(Beginning of Data)

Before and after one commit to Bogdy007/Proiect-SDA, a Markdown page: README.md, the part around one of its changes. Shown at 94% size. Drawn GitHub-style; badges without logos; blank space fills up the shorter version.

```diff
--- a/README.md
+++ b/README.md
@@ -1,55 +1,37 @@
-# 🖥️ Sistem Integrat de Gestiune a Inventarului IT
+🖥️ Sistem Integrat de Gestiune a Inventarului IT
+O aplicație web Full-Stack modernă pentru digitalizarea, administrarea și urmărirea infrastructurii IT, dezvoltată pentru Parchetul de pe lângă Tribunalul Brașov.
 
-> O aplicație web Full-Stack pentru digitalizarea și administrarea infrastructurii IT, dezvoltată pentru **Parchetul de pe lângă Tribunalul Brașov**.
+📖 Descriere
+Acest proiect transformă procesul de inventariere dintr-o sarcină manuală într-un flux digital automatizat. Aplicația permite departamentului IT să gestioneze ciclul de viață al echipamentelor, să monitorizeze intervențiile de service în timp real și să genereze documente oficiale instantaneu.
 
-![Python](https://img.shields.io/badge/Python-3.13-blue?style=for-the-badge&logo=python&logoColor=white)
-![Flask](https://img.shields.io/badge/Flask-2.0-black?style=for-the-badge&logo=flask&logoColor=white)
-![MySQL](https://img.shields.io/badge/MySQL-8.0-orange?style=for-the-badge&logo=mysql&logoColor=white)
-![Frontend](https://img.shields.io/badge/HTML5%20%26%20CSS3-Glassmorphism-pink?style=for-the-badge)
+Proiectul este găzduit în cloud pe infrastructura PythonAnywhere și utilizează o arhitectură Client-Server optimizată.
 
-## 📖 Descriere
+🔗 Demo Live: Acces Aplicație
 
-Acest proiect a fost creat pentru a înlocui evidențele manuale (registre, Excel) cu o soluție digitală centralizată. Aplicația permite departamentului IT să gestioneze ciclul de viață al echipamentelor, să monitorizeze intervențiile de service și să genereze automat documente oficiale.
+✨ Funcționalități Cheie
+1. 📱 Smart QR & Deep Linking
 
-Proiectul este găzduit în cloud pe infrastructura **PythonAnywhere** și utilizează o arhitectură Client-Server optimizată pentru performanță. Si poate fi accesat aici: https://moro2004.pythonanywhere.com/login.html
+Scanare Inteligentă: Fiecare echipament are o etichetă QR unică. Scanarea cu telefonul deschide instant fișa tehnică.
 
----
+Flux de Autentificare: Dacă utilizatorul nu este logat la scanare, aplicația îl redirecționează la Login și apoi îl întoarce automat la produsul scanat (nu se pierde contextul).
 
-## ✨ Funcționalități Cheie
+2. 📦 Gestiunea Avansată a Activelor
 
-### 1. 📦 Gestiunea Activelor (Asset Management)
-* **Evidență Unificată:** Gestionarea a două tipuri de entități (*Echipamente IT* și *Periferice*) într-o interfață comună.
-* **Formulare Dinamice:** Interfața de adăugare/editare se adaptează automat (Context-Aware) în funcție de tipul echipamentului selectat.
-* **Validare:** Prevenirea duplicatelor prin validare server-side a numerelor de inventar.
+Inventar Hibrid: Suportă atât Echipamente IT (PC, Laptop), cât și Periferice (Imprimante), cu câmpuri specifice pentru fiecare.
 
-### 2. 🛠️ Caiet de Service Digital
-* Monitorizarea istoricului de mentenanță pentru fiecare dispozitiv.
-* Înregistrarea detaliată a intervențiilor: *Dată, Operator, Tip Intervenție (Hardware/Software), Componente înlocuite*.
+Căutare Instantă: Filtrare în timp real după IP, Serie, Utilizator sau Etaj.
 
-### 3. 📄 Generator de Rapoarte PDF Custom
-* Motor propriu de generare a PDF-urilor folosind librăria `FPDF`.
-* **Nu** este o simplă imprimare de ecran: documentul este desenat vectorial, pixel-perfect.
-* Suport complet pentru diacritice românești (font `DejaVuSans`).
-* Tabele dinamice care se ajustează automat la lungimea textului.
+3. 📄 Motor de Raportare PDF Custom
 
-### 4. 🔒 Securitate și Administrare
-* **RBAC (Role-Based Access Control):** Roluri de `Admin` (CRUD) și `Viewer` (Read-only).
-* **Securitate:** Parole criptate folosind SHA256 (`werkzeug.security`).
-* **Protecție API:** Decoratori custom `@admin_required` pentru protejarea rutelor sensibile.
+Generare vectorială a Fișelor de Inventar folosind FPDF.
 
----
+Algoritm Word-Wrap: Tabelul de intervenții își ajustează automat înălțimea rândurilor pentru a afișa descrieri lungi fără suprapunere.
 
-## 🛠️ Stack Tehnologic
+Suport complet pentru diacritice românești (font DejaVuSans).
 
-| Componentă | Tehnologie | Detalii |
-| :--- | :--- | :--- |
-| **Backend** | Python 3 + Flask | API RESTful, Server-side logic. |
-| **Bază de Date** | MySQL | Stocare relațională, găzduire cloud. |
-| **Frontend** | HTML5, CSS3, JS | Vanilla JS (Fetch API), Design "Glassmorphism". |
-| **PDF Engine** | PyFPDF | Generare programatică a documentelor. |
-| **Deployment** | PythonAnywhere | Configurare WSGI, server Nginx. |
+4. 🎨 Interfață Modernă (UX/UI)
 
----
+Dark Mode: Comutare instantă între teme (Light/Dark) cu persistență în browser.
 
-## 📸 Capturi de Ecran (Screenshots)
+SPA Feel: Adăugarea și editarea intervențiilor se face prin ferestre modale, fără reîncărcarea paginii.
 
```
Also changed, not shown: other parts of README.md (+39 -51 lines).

(End of Data)

Task directions | Word for word, copy out all of the data shown above.

Solution for this problem |
Before and after one commit to Bogdy007/Proiect-SDA, a Markdown page: README.md, the part around one of its changes. Shown at 94% size. Drawn GitHub-style; badges without logos; blank space fills up the shorter version.

```diff
--- a/README.md
+++ b/README.md
@@ -1,55 +1,37 @@
-# 🖥️ Sistem Integrat de Gestiune a Inventarului IT
+🖥️ Sistem Integrat de Gestiune a Inventarului IT
+O aplicație web Full-Stack modernă pentru digitalizarea, administrarea și urmărirea infrastructurii IT, dezvoltată pentru Parchetul de pe lângă Tribunalul Brașov.
 
-> O aplicație web Full-Stack pentru digitalizarea și administrarea infrastructurii IT, dezvoltată pentru **Parchetul de pe lângă Tribunalul Brașov**.
+📖 Descriere
+Acest proiect transformă procesul de inventariere dintr-o sarcină manuală într-un flux digital automatizat. Aplicația permite departamentului IT să gestioneze ciclul de viață al echipamentelor, să monitorizeze intervențiile de service în timp real și să genereze documente oficiale instantaneu.
 
-![Python](https://img.shields.io/badge/Python-3.13-blue?style=for-the-badge&logo=python&logoColor=white)
-![Flask](https://img.shields.io/badge/Flask-2.0-black?style=for-the-badge&logo=flask&logoColor=white)
-![MySQL](https://img.shields.io/badge/MySQL-8.0-orange?style=for-the-badge&logo=mysql&logoColor=white)
-![Frontend](https://img.shields.io/badge/HTML5%20%26%20CSS3-Glassmorphism-pink?style=for-the-badge)
+Proiectul este găzduit în cloud pe infrastructura PythonAnywhere și utilizează o arhitectură Client-Server optimizată.
 
-## 📖 Descriere
+🔗 Demo Live: Acces Aplicație
 
-Acest proiect a fost creat pentru a înlocui evidențele manuale (registre, Excel) cu o soluție digitală centralizată. Aplicația permite departamentului IT să gestioneze ciclul de viață al echipamentelor, să monitorizeze intervențiile de service și să genereze automat documente oficiale.
+✨ Funcționalități Cheie
+1. 📱 Smart QR & Deep Linking
 
-Proiectul este găzduit în cloud pe infrastructura **PythonAnywhere** și utilizează o arhitectură Client-Server optimizată pentru performanță. Si poate fi accesat aici: https://moro2004.pythonanywhere.com/login.html
+Scanare Inteligentă: Fiecare echipament are o etichetă QR unică. Scanarea cu telefonul deschide instant fișa tehnică.
 
----
+Flux de Autentificare: Dacă utilizatorul nu este logat la scanare, aplicația îl redirecționează la Login și apoi îl întoarce automat la produsul scanat (nu se pierde contextul).
 
-## ✨ Funcționalități Cheie
+2. 📦 Gestiunea Avansată a Activelor
 
-### 1. 📦 Gestiunea Activelor (Asset Management)
-* **Evidență Unificată:** Gestionarea a două tipuri de entități (*Echipamente IT* și *Periferice*) într-o interfață comună.
-* **Formulare Dinamice:** Interfața de adăugare/editare se adaptează automat (Context-Aware) în funcție de tipul echipamentului selectat.
-* **Validare:** Prevenirea duplicatelor prin validare server-side a numerelor de inventar.
+Inventar Hibrid: Suportă atât Echipamente IT (PC, Laptop), cât și Periferice (Imprimante), cu câmpuri specifice pentru fiecare.
 
-### 2. 🛠️ Caiet de Service Digital
-* Monitorizarea istoricului de mentenanță pentru fiecare dispozitiv.
-* Înregistrarea detaliată a intervențiilor: *Dată, Operator, Tip Intervenție (Hardware/Software), Componente înlocuite*.
+Căutare Instantă: Filtrare în timp real după IP, Serie, Utilizator sau Etaj.
 
-### 3. 📄 Generator de Rapoarte PDF Custom
-* Motor propriu de generare a PDF-urilor folosind librăria `FPDF`.
-* **Nu** este o simplă imprimare de ecran: documentul este desenat vectorial, pixel-perfect.
-* Suport complet pentru diacritice românești (font `DejaVuSans`).
-* Tabele dinamice care se ajustează automat la lungimea textului.
+3. 📄 Motor de Raportare PDF Custom
 
-### 4. 🔒 Securitate și Administrare
-* **RBAC (Role-Based Access Control):** Roluri de `Admin` (CRUD) și `Viewer` (Read-only).
-* **Securitate:** Parole criptate folosind SHA256 (`werkzeug.security`).
-* **Protecție API:** Decoratori custom `@admin_required` pentru protejarea rutelor sensibile.
+Generare vectorială a Fișelor de Inventar folosind FPDF.
 
----
+Algoritm Word-Wrap: Tabelul de intervenții își ajustează automat înălțimea rândurilor pentru a afișa descrieri lungi fără suprapunere.
 
-## 🛠️ Stack Tehnologic
+Suport complet pentru diacritice românești (font DejaVuSans).
 
-| Componentă | Tehnologie | Detalii |
-| :--- | :--- | :--- |
-| **Backend** | Python 3 + Flask | API RESTful, Server-side logic. |
-| **Bază de Date** | MySQL | Stocare relațională, găzduire cloud. |
-| **Frontend** | HTML5, CSS3, JS | Vanilla JS (Fetch API), Design "Glassmorphism". |
-| **PDF Engine** | PyFPDF | Generare programatică a documentelor. |
-| **Deployment** | PythonAnywhere | Configurare WSGI, server Nginx. |
+4. 🎨 Interfață Modernă (UX/UI)
 
----
+Dark Mode: Comutare instantă între teme (Light/Dark) cu persistență în browser.
 
-## 📸 Capturi de Ecran (Screenshots)
+SPA Feel: Adăugarea și editarea intervențiilor se face prin ferestre modale, fără reîncărcarea paginii.
 
```
Also changed, not shown: other parts of README.md (+39 -51 lines).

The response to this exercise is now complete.